1899 Russian student strike
Russia had no university until Moscow University was founded in 1755. Uniquely, it was shunned by the clergy (it was a secular institution) and the nobility (it didn't count towards finishing their service duty). There were no more before the nineteenth century. By 1914 there were ten universities, half in Russia proper (Moscow, St Petersburg, Saratov, Kazan and Tomsk) and the other half in minority regions (Warsaw, Odessa, Kiev, Kharkov and Tartu).
Until Alexander II became tsar in 1855, Russian students tended to be politically apathetic. In 1850 Nicholas I, fearful of the 1848 revolutions spreading, limited the student population. Inspectors punished students for not wearing uniforms or having long hair or not attending military drills. These restrictions went with Alexander II's accession. From 1855-1858 the population of St. Petersburg University increased from 476 to 1,026. Its students set up a journal in 1856, then its editorial board created a friendly society (kassa) and a student body (skhodka) to discuss students' concerns, complete with an elected president. These institutions were illegal under the 1863 statute. Student radicalism was partly created by this and the even more repressive statute on August 23, 1884. The latter meant it was the minister of education, not the faculty council, who appointed the Rector and Curator. The Curator was the only one who could convene faculty council meetings and appoint department deacons. The council could communicate with the ministry only through him. The Curator appointed an inspector to discipline the students and decide who would get scholarships.
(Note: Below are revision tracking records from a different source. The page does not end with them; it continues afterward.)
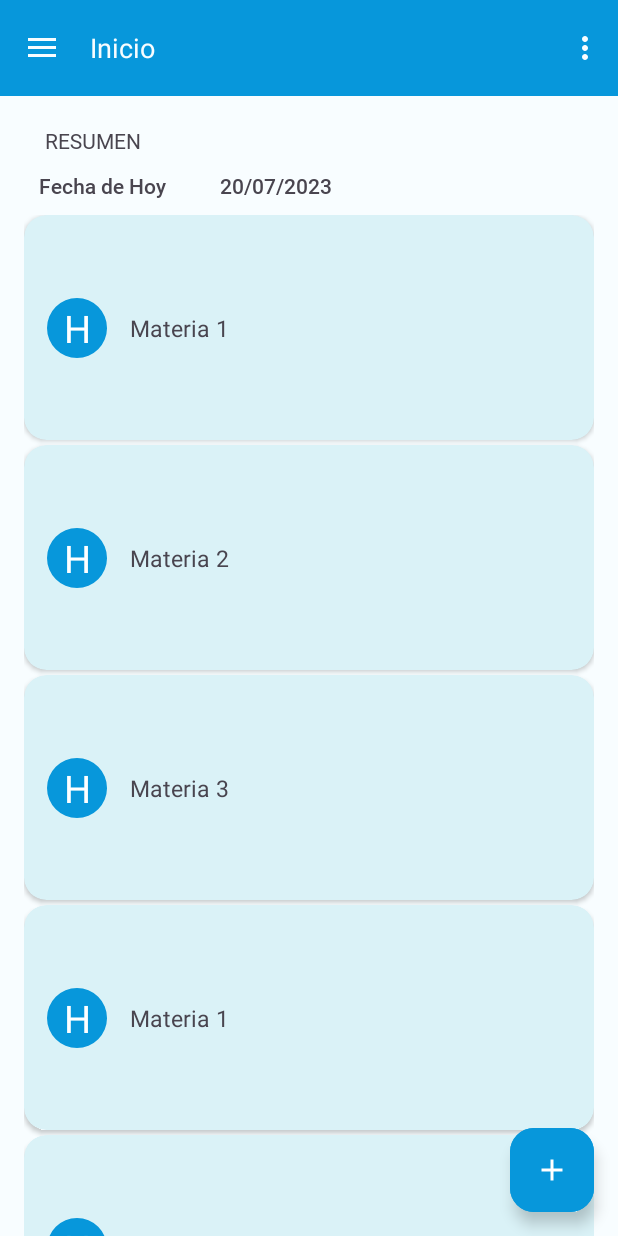
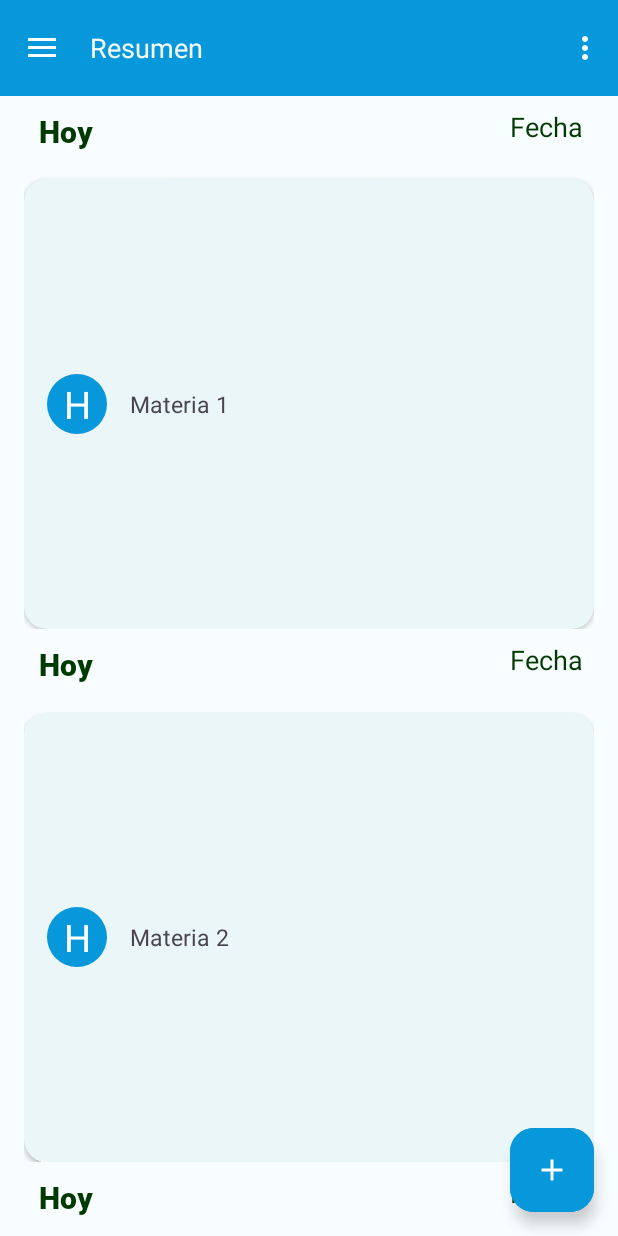
Before and after one commit to gabochepe007/ScholarFleet, an Android app built with Jetpack Compose: the screen it shows after launch (HomeActivity), on a phone screen of 412 x 824 dp. Run offline under Robolectric (Android 15) with nearby library versions, the phone set to English and light mode, and no system bars; our stand-ins replace navigation-ui.

Commit message:
nueva home

```diff
--- a/app/src/main/java/com/example/scholarfleet/ui/home/HomeFragment.kt
+++ b/app/src/main/java/com/example/scholarfleet/ui/home/HomeFragment.kt
@@ -27,7 +27,7 @@ class HomeFragment : Fragment() {
         val rootView = inflater.inflate(R.layout.fragment_home, container, false)
 
         // Obtiene las referencias a los elementos del layout
-        textDiaM = rootView.findViewById(R.id.textDiaM)
+       // textDiaM = rootView.findViewById(R.id.textDiaM)
         recyclerView = rootView.findViewById(R.id.recyclerView)
 
         // Configura el RecyclerView y su adaptador
@@ -38,7 +38,7 @@ class HomeFragment : Fragment() {
         val currentDate = Calendar.getInstance().time
         val dateFormat = SimpleDateFormat("dd/MM/yyyy", Locale.getDefault())
         val formattedDate = dateFormat.format(currentDate)
-        textDiaM.text = formattedDate
+      //  textDiaM.text = formattedDate
 
         return rootView
     }
--- a/app/src/main/java/com/example/scholarfleet/ui/theme/Color.kt
+++ b/app/src/main/java/com/example/scholarfleet/ui/theme/Color.kt
@@ -2,10 +2,10 @@ package com.example.scholarfleet.ui.theme
 
 import androidx.compose.ui.graphics.Color
 
-val Purple80 = Color(0xFFD0BCFF)
-val PurpleGrey80 = Color(0xFFCCC2DC)
-val Pink80 = Color(0xFFEFB8C8)
+val Purple80 = Color(0xFFFF5722)
+val PurpleGrey80 = Color(0xFF4CAF50)
+val Pink80 = Color(0xFFCDDC39)
 
 val Purple40 = Color(0xFF6650a4)
-val PurpleGrey40 = Color(0xFF625b71)
-val Pink40 = Color(0xFF7D5260)
+val PurpleGrey40 = Color(0xFF00BCD4)
+val Pink40 = Color(0xFF2196F3)
--- a/app/src/main/java/com/example/scholarfleet/ui/theme/Theme.kt
+++ b/app/src/main/java/com/example/scholarfleet/ui/theme/Theme.kt
@@ -14,6 +14,9 @@ import androidx.compose.ui.graphics.toArgb
 import androidx.compose.ui.platform.LocalContext
 import androidx.compose.ui.platform.LocalView
 import androidx.core.view.WindowCompat
+
+
+
 
 private val DarkColorScheme = darkColorScheme(
         primary = Purple80,
@@ -39,6 +42,7 @@ private val LightColorScheme = lightColorScheme(
 
 @Composable
 fun ScholarFleetTheme(
+
         darkTheme: Boolean = isSystemInDarkTheme(),
         // Dynamic color is available on Android 12+
         dynamicColor: Boolean = true,
--- a/app/src/main/java/com/example/scholarfleet/ui/theme/Type.kt
+++ b/app/src/main/java/com/example/scholarfleet/ui/theme/Type.kt
@@ -5,6 +5,7 @@ import androidx.compose.ui.text.TextStyle
 import androidx.compose.ui.text.font.FontFamily
 import androidx.compose.ui.text.font.FontWeight
 import androidx.compose.ui.unit.sp
+
 
 // Set of Material typography styles to start with
 val Typography = Typography(
--- a/app/src/main/res/layout/fragment_home.xml
+++ b/app/src/main/res/layout/fragment_home.xml
@@ -7,49 +7,13 @@
     android:layout_height="match_parent"
     tools:context=".ui.home.HomeFragment">
 
-    <TextView
-        android:id="@+id/id_res"
-        android:layout_width="wrap_content"
-        android:layout_height="wrap_content"
-        android:layout_marginStart="10dp"
-        android:layout_marginBottom="30dp"
-        android:text="RESUMEN"
-        android:fontFamily="@font/roboto_regular"
-        app:layout_constraintStart_toStartOf="parent"
-        app:layout_constraintTop_toTopOf="parent"
-        android:padding="20dp" />
-
-    <TextView
-        android:id="@+id/textDia"
-        android:layout_width="wrap_content"
-        android:layout_height="wrap_content"
-        android:layout_marginStart="16dp"
-        android:layout_marginTop="20dp"
-        android:fontFamily="@font/roboto_medium"
-        android:text="Fecha de Hoy"
-        android:padding="10dp"
-        app:layout_constraintBottom_toBottomOf="@id/id_res"
-        app:layout_constraintStart_toStartOf="parent"
-        app:layout_constraintTop_toBottomOf="@id/id_res" />
-
-    <TextView
-        android:id="@+id/textDiaM"
-        android:layout_width="wrap_content"
-        android:layout_height="wrap_content"
-        android:layout_marginStart="16dp"
-        android:text="TextView"
-        android:padding="10dp"
-        android:fontFamily="@font/roboto_medium"
-        app:layout_constraintStart_toEndOf="@+id/textDia"
-        app:layout_constraintTop_toTopOf="@id/textDia" />
-
     <androidx.recyclerview.widget.RecyclerView
         android:id="@+id/recyclerView"
         android:layout_width="0dp"
         android:layout_height="0dp"
         android:layout_marginStart="16dp"
         android:layout_marginEnd="16dp"
-        app:layout_constraintTop_toBottomOf="@id/textDia"
+        app:layout_constraintTop_toTopOf="parent"
         app:layout_constraintStart_toStartOf="parent"
         app:layout_constraintEnd_toEndOf="parent"
         app:layout_constraintBottom_toBottomOf="parent" />
--- a/app/src/main/res/layout/item_home.xml
+++ b/app/src/main/res/layout/item_home.xml
@@ -1,15 +1,47 @@
-<androidx.cardview.widget.CardView
-    xmlns:android="http://schemas.android.com/apk/res/android"
-    xmlns:app="http://schemas.android.com/apk/res-auto"
+<androidx.constraintlayout.widget.ConstraintLayout xmlns:android="http://schemas.android.com/apk/res/android"
+    xmlns:tools="http://schemas.android.com/tools"
     android:layout_width="match_parent"
     android:layout_height="wrap_content"
-    android:backgroundTint="#DAF2F7"
+    xmlns:app="http://schemas.android.com/apk/res-auto">
+
+    <TextView
+        android:id="@+id/infoTextView"
+        android:layout_width="0dp"
+        android:layout_height="wrap_content"
+        android:padding="10dp"
+        android:text="Hoy"
+        android:fontFamily="@font/roboto_black"
+        android:textSize="20sp"
+        android:textColor="@color/md_theme_dark_onTertiary"
+        android:gravity="start"
+        app:layout_constraintStart_toStartOf="parent"
+        app:layout_constraintTop_toTopOf="parent"
+        app:layout_constraintEnd_toStartOf="@+id/idfecha" />
+
+    <TextView
+        android:id="@+id/idfecha"
+        android:layout_width="0dp"
+        android:layout_height="wrap_content"
+        android:padding="8dp"
+        android:text="Fecha"
+        android:textAlignment="textEnd"
+        android:textColor="@color/md_theme_dark_onTertiary"
+        android:textSize="18sp"
+        app:layout_constraintStart_toEndOf="@id/infoTextView"
+        app:layout_constraintTop_toTopOf="parent"
+        app:layout_constraintEnd_toEndOf="parent" />
+
+    <androidx.cardview.widget.CardView
+        android:layout_width="match_parent"
+        android:layout_height="wrap_content"
+        android:backgroundTint="#EAF6F8"
         app:cardCornerRadius="15dp"
-    android:layout_marginBottom="3dp">
+        android:layout_marginTop="8dp"
+        app:layout_constraintTop_toBottomOf="@id/infoTextView">
 
         <androidx.constraintlayout.widget.ConstraintLayout
             android:layout_width="match_parent"
-        android:layout_height="150dp"
+            android:layout_height="300dp"
             android:padding="15dp">
 
             <TextView
@@ -18,13 +50,13 @@
                 android:layout_height="40dp"
                 android:background="@drawable/fondo"
                 android:backgroundTint="@color/seed"
+                android:gravity="center"
                 android:text="H"
-            android:gravity="center"
+                android:textColor="#ffffff"
                 android:textSize="25sp"
-            android:textColor="#ffffff"
+                app:layout_constraintBottom_toBottomOf="parent"
                 app:layout_constraintStart_toStartOf="parent"
-            app:layout_constraintTop_toTopOf="parent"
-            app:layout_constraintBottom_toBottomOf="parent" />
+                app:layout_constraintTop_toTopOf="parent" />
 
             <TextView
                 android:id="@+id/nombreTextView"
@@ -33,11 +65,12 @@
                 android:layout_marginStart="15dp"
                 android:text="Nombre de la materia"
                 android:textSize="15sp"
+                app:layout_constraintBottom_toBottomOf="parent"
+                app:layout_constraintEnd_toEndOf="parent"
                 app:layout_constraintStart_toEndOf="@id/logoL"
-            app:layout_constraintEnd_toEndOf="parent"
-            app:layout_constraintTop_toTopOf="parent"
-            app:layout_constraintBottom_toBottomOf="parent" />
+                app:layout_constraintTop_toTopOf="parent" />
 
         </androidx.constraintlayout.widget.ConstraintLayout>
 
     </androidx.cardview.widget.CardView>
+</androidx.constraintlayout.widget.ConstraintLayout>
--- a/app/src/main/res/values/strings.xml
+++ b/app/src/main/res/values/strings.xml
@@ -8,7 +8,7 @@
     <string name="nav_header_desc">Navigation header</string>
     <string name="action_settings">Configuracion</string>
 
-    <string name="menu_home">Inicio</string>
+    <string name="menu_home">Resumen</string>
 
 
     <string name="splash_screen">Aplicacion Inicial</string>
```
Lines whose indentation alone changed are shown as unchanged.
St. Petersburg put up with student partying in Nevsky Prospekt every February 8. This was the anniversary of the founding of St. Petersburg University. Students would march through the city drinking, singing, and dancing. These marches became increasingly violent.
February 8, 1895: Students and janitors brawl in front of Palkin restaurant.
February 8, 1897: 500 students march on the Winter Palace for a public dance until the chief of police persuades them to go.
February 8, 1898: The students try the same thing, this time fighting the police who disperse them.
The Ministry of Education decided to ban the street parties in 1899. The rector V I Sergeevich warned that partying students would be arrested for hooliganism. The students were appalled as they had already decided to be more restrained that year. They felt humiliated because the notice was published in the papers too.
February 8, 1899: The students are blocked by the police at the Dvortsovyi bridge (connecting the university's Vasilevskii Island to the city centre), then turn towards Rumiantsev square where mounted police ambush them. They respond to the students' snowballs with whips.
February 9: 3,000 students attend a skhodka. They call a student strike and elect an 11 strong Organization Committee. At this stage, few students wanted a political protest.
February 15: The strike spreads to Moscow University and Technological Institute. By now, 68 students had been arrested in St Petersburg.
February 16: The faculty council calls for the release of the arrested students, withdrawal of police from university grounds and for a temporary closure of the university.
March 1: The Organization Committee calls a skhodka to decide if the strike should continue. It votes to halt the strike.
March 8: Moscow's rector angers the students by banning student meetings without his permission. They vote 2-1 to resume the strike.
March 16–17: The St Petersburg skhodka meets twice, voting 825-601 in favour of a new strike.
March 18: The university is closed and all students suspended. They have five days to petition for reentry on condition that they stay out of the skhodka and other student groups.
March 20–21: The Okhrana expel all Organization Committee members from St. Petersburg. Students are forced to take their oral exams at the end of March to disrupt the strike. Students make it impossible for the exams to happen.
June: The Ministry of Education announces more dormitories and professors; also students have to enrol at the university nearest their secondary school.
July 29: 'Temporary Rules' allow for disruptive students to be conscripted as punishment.
|Students per 10,000 people||1.4||1.5||2.4||7.6|
- Samuel D. Kassow, Student, Professors and the State, page 53
- Samuel D. Kassow, Student, Professors and the State, page 28
- Samuel D. Kassow, Students, professors, and the state in Tsarist Russia, page 91
- Samuel D. Kassow, Students, professors, and the state in Tsarist Russia, page 93
- Samuel D. Kassow, Students, professors, and the state in Tsarist Russia, page 98
- Samuel D. Kassow, Students, professors, and the state in Tsarist Russia, page 102
- Samuel D. Kassow, Students, professors, and the state in Tsarist Russia, page 108-9
- Konrad Jarausch, The Transformation of Higher Learning 1860-1930, page 107